  • Arafah
    The Day of Arafah is the climax of Hajj when pilgrims go at sunrise to the Plain of Arafat and spend the day there in worship. Also known as Jabal ar-Rahman – the Mount of Mercy, Mount Arafat is where Ibrahim (AS) was prepared to offer his son Ismail (AS) as a sacrifice to Allah (SWT). In His mercy, Allah (SWT) sent a ram to be substituted in place of Ismail (AS). Mount Arafat is also the place where our beloved Prophet Muhammad (ﷺ) gave his last sermon.
  • Udhiya/Qurbani
    Offering an animal sacrifice is one of the final rites of Hajj. It re-enacts Prophet Ibrahim’s (AS) willingness to sacrifice his son Ismail (AS); as well as Ismail’s (AS) willingness to offer his life in sacrifice to Allah (SWT). Muslims who are not on the Hajj pilgrimage also offer Qurbani during Eid ul-Adha every year.
  • Circumambulation of the Kaba
    We have no way of knowing where the practice of circling the Kaba comes from, but based on early sources, we know that Ibrahim (AS) and Ismail (AS) did so after they built the Kaba and performed the first Hajj as commanded by Allah (SWT).

The Manifold Benefits

Hajj is a Fard – obligatory for all able Muslims who have the means to perform it. The manifold spiritual and tangible benefits of Hajj can neither be known nor counted. But we’ve listed some of the most obvious ones for reflection below:

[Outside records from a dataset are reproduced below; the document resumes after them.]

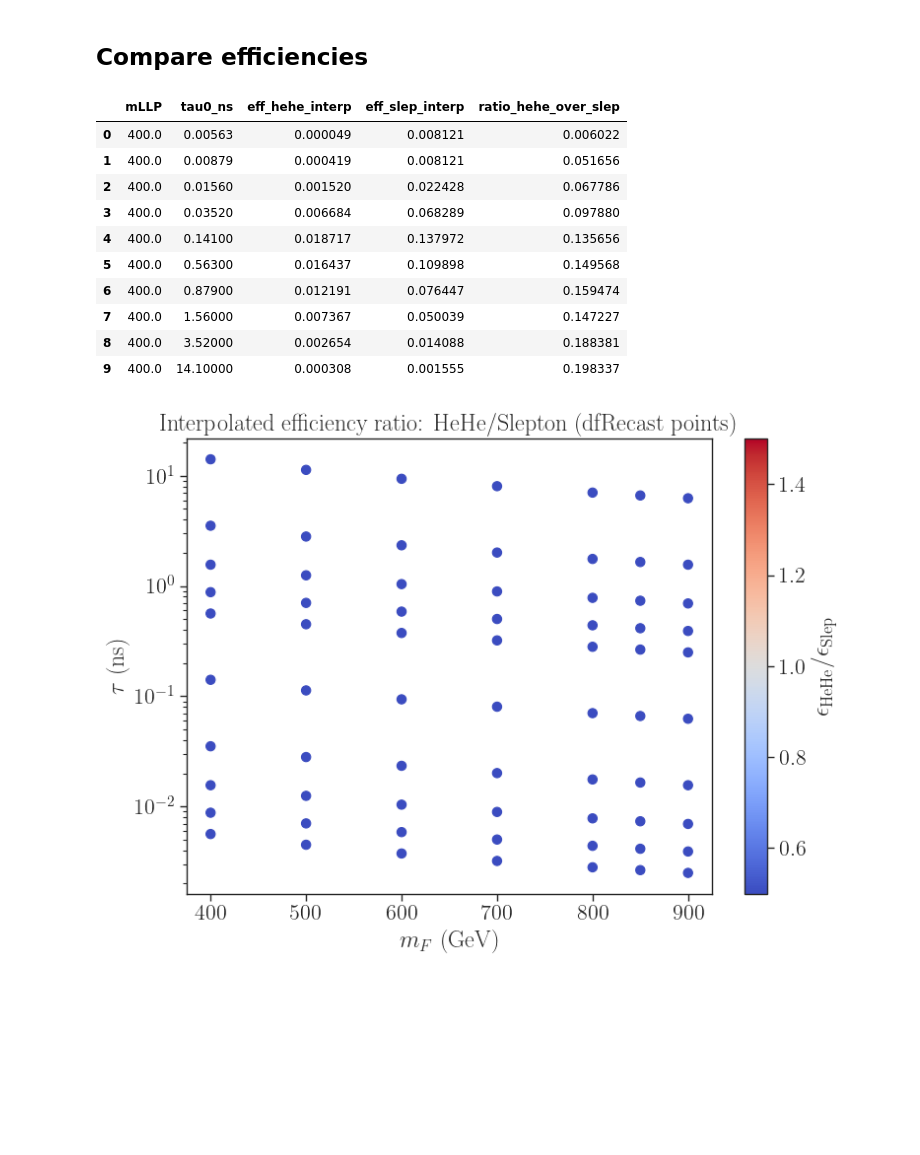
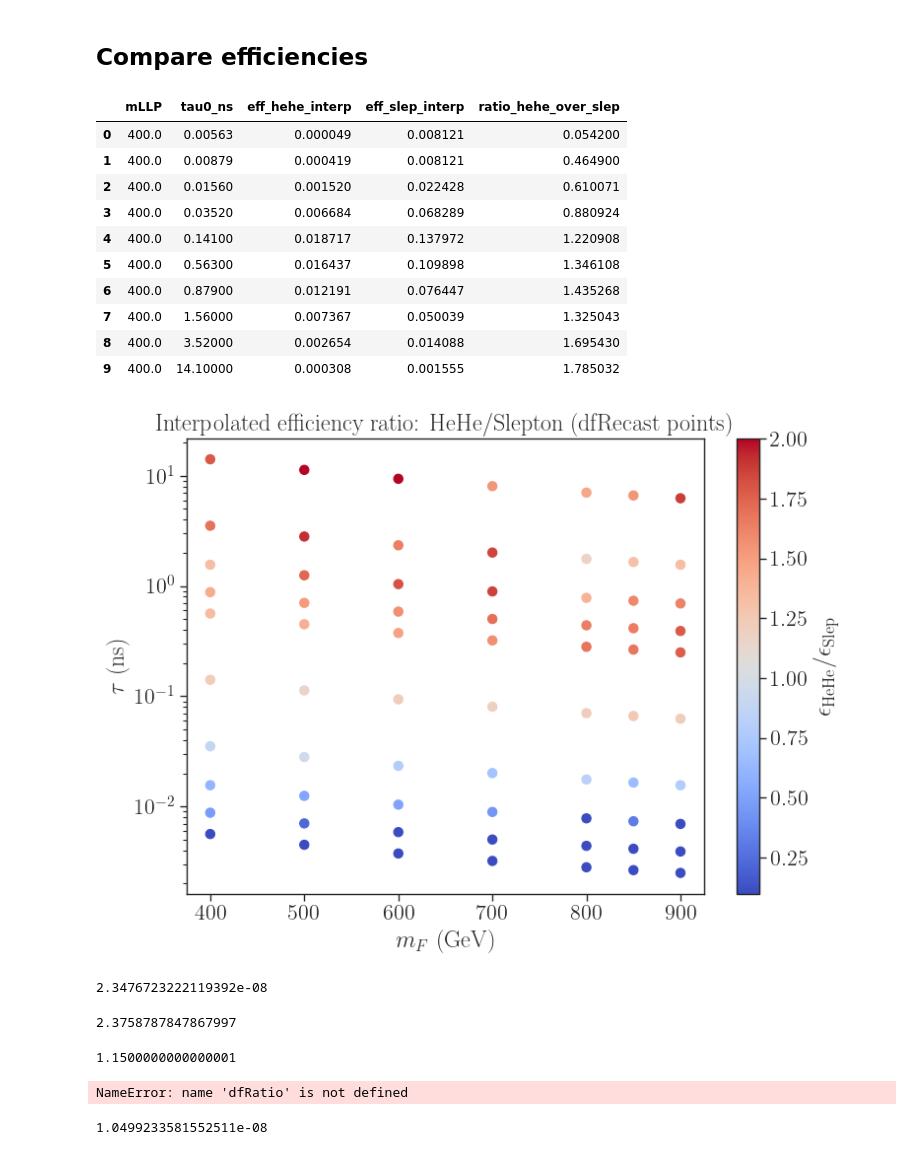
Before and after one commit to andlessa/LowTRHFIMP, a Jupyter notebook: ATLAS-SUSY-2018-14_displacedLeptons/checkEffs.ipynb, the cells around one changed output. Drawn from its saved outputs; the diff is of its cells as text; code cells hidden in the pictures; blank space fills up the shorter version.

```diff
--- a/ATLAS-SUSY-2018-14_displacedLeptons/checkEffs.ipynb
+++ b/ATLAS-SUSY-2018-14_displacedLeptons/checkEffs.ipynb
@@ -168,45 +169,70 @@ mask_slep = ~np.isfinite(slep_i)
 if np.any(mask_slep):
     slep_i[mask_slep] = interp_slep_near(m_common[mask_slep], tau_common[mask_slep])
 
-ratio = np.divide(hehe_i, slep_i, out=np.full_like(hehe_i, np.nan), where=slep_i > 0)
+rescale_BR = 1/((1./3.)**2)  # Rescale by BR^2 for F->s+l (assuming 3 equal lepton flavors)
+ratio = np.divide(hehe_i*rescale_BR, slep_i, out=np.full_like(hehe_i, np.nan), where=slep_i > 0)
 
 dfRatio = pd.DataFrame({
     'mLLP': m_common,
     'tau0_ns': tau_common,
     'eff_hehe_interp': hehe_i,
     'eff_slep_interp': slep_i,
     'ratio_hehe_over_slep': ratio
 }).sort_values(['mLLP', 'tau0_ns']).reset_index(drop=True)
 
 display(dfRatio.head(10))
 
 fig, ax = plt.subplots(figsize=(8, 6))
 sc = ax.scatter(
     dfRatio['mLLP'],
     dfRatio['tau0_ns'],
     c=dfRatio['ratio_hehe_over_slep'],
     cmap='coolwarm',
-    vmin=0.5,
-    vmax=1.5,
+    vmin=0.1,
+    vmax=2.0,
     s=45
     )
 ax.set_yscale('log')
 ax.set_xlabel(r'$m_F$ (GeV)')
 ax.set_ylabel(r'$\tau$ (ns)')
 ax.set_title(r'Interpolated efficiency ratio: HeHe/Slepton (dfRecast points)')
 fig.colorbar(sc, ax=ax, label=r'$\epsilon_{\mathrm{HeHe}}/\epsilon_{\mathrm{Slep}}$')
 plt.tight_layout()
 plt.show()
 # %% [output]
 |  | mLLP | tau0_ns | eff_hehe_interp | eff_slep_interp | ratio_hehe_over_slep |
-| 0 | 400.0 | 0.00563 | 0.000049 | 0.008121 | 0.006022 |
-| 1 | 400.0 | 0.00879 | 0.000419 | 0.008121 | 0.051656 |
-| 2 | 400.0 | 0.01560 | 0.001520 | 0.022428 | 0.067786 |
-| 3 | 400.0 | 0.03520 | 0.006684 | 0.068289 | 0.097880 |
-| 4 | 400.0 | 0.14100 | 0.018717 | 0.137972 | 0.135656 |
-| 5 | 400.0 | 0.56300 | 0.016437 | 0.109898 | 0.149568 |
-| 6 | 400.0 | 0.87900 | 0.012191 | 0.076447 | 0.159474 |
-| 7 | 400.0 | 1.56000 | 0.007367 | 0.050039 | 0.147227 |
-| 8 | 400.0 | 3.52000 | 0.002654 | 0.014088 | 0.188381 |
-| 9 | 400.0 | 14.10000 | 0.000308 | 0.001555 | 0.198337 |
+| 0 | 400.0 | 0.00563 | 0.000049 | 0.008121 | 0.054200 |
+| 1 | 400.0 | 0.00879 | 0.000419 | 0.008121 | 0.464900 |
+| 2 | 400.0 | 0.01560 | 0.001520 | 0.022428 | 0.610071 |
+| 3 | 400.0 | 0.03520 | 0.006684 | 0.068289 | 0.880924 |
+| 4 | 400.0 | 0.14100 | 0.018717 | 0.137972 | 1.220908 |
+| 5 | 400.0 | 0.56300 | 0.016437 | 0.109898 | 1.346108 |
+| 6 | 400.0 | 0.87900 | 0.012191 | 0.076447 | 1.435268 |
+| 7 | 400.0 | 1.56000 | 0.007367 | 0.050039 | 1.325043 |
+| 8 | 400.0 | 3.52000 | 0.002654 | 0.014088 | 1.695430 |
+| 9 | 400.0 | 14.10000 | 0.000308 | 0.001555 | 1.785032 |
-[figure, old version]
+[figure, new version]
+# %%
+tau0 = 0.0969
+tau1 = 0.05
+y0 = 1.6864e-8
+y1 = np.sqrt(tau0*y0**2/tau1)
+print(y1)
+# %% [output]
+2.3476723222119392e-08
+# %%
+np.sqrt(2.)*1.68
+# %% [output]
+2.3758787847867997
+# %%
+9*9.2e-3/7.2e-2
+# %% [output]
+1.1500000000000001
+# %%
+dfRatio[dfRatio['mLLP'] == 500.0]
+# %% [output]
+NameError: name 'dfRatio' is not defined
+# %%
+2.3477e-8/np.sqrt(5.)
+# %% [output]
+1.0499233581552511e-08
```
Also changed, not shown: parts of 2 cells of this notebook, 2 other files.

  • A Life-Changing Journey
    Who doesn’t love travelling to exotic locations to be enriched by awe-inspiring experiences? Mecca is the most sacred place on earth. And the pilgrimage rites of Hajj, performed at sites revered for their spiritual potency, pack life-altering power for believers.
  • A Way to Give Thanks
    The highest form of Shukr – showing gratitude to Allah (SWT) is through our actions. Performing Hajj, which is physically and financially challenging, is a way for us to express gratitude to Allah (SWT) for blessing us with the health and wealth we need for this journey.
  • A Means for Spiritual Cultivation
    The first rite of Hajj is Ihram – dressing in the pilgrim’s garb of two, seamless white sheets for men, and plain, modest clothing for women. It represents a spiritual consecration that pilgrims enter, by removing their worldly clothes and possessions. In their state of Ihram, pilgrims must avoid:

    – Harming any living thing
    – Having intimate relations with their spouses
    – Cutting their hair and nails
    – Using perfume
    In this way, Hajj is a way for pilgrims to practice patience, self-restraint, and endurance, since performing the rites in the Arabian heat is often demanding.
  • A Way to Revive the Unity of the Muslim Ummah
    During Hajj and Umrah, Muslims from all walks of life, who travel from all corners of the earth worship side by side at the sacred house of Allah (SWT).

Did you find these facts useful? Download our Hajj Quiz and test your knowledge.

Download the Hajj Quiz

Check out our other resources for Eid ul-Adha and Qurbani below. Share them with your family and friends to spread knowledge and benefits this month.

The Story of Qurbani Believe in barakah Dhul Hijjah 2024

If you are offering Qurbani, find out why our donors trust us to carry out their sacrifice each year.

Qurbani With Confidence Back to Latest News